Task prompt: Would you return every line of the listing below that has "figure" in it?

Raw data:
-------------------------
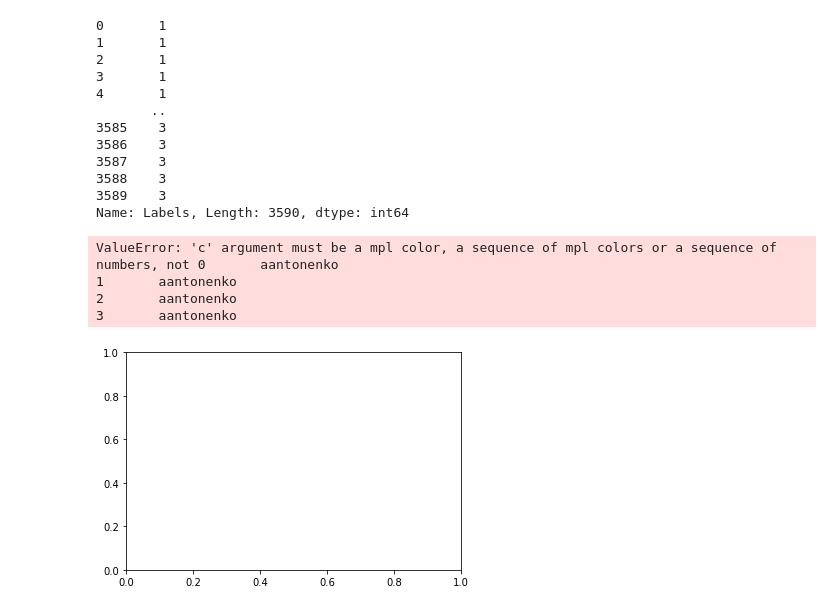
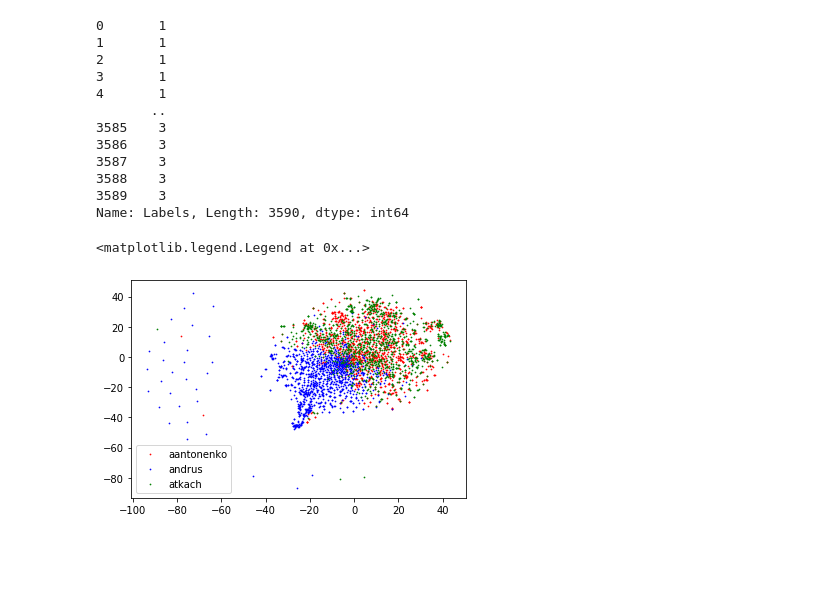
Before and after one commit to kitsosfil/Jjira_TSNE, a Jupyter notebook: Jjira_TSNE.ipynb, the cells around one changed output. Saved outputs shown, nothing was run; the diff lists cells and outputs as text; code cells hidden in the pictures; blank space fills up the shorter version.

```diff
--- a/Jjira_TSNE.ipynb
+++ b/Jjira_TSNE.ipynb
@@ -85,18 +85,21 @@ X_embedded = tsne.fit_transform(X)
 # %%
 import matplotlib.pyplot as plt
 import numpy as np
 
 category_to_color = { 1: 'red', 2:'blue', 3: 'green'}
 category_to_label = { 1: MC[0], 2:MC[1], 3: MC[2]}
 
+#.replace({MC[0]: 1, MC[1]: 2, MC[2]: 3}, inplace= True)
+
 colors = y.replace({ 1: 'r', 2: 'b', 3: 'g'})
+y_new =y.replace(MC[0],1).replace(MC[1],2).replace(MC[2],3)
 
-plt.scatter(X_embedded[:,0], X_embedded[:,1], c =colors, s = data.Labels)
-plt.legend()
-plt.show()
+fig , ax = plt.subplots()
+for category , color in category_to_color.items():
+    mask = y_new == category
+    ax.scatter(X_embedded[mask,0],X_embedded[mask,1], s = 0.5, color = color , label = category_to_label[category])
+
+ax.legend(loc= 'best')
 # %% [output]
-ValueError: 'c' argument must be a mpl color, a sequence of mpl colors or a sequence of numbers, not 0       aantonenko
-1       aantonenko
-2       aantonenko
-3       aantonenko
+<matplotlib.legend.Legend at 0x...>
-[figure, old version]
+[figure, new version]
```
Also changed, not shown: parts of 1 cell of this notebook.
-------------------------
Answer section:
-[figure, old version]
+[figure, new version]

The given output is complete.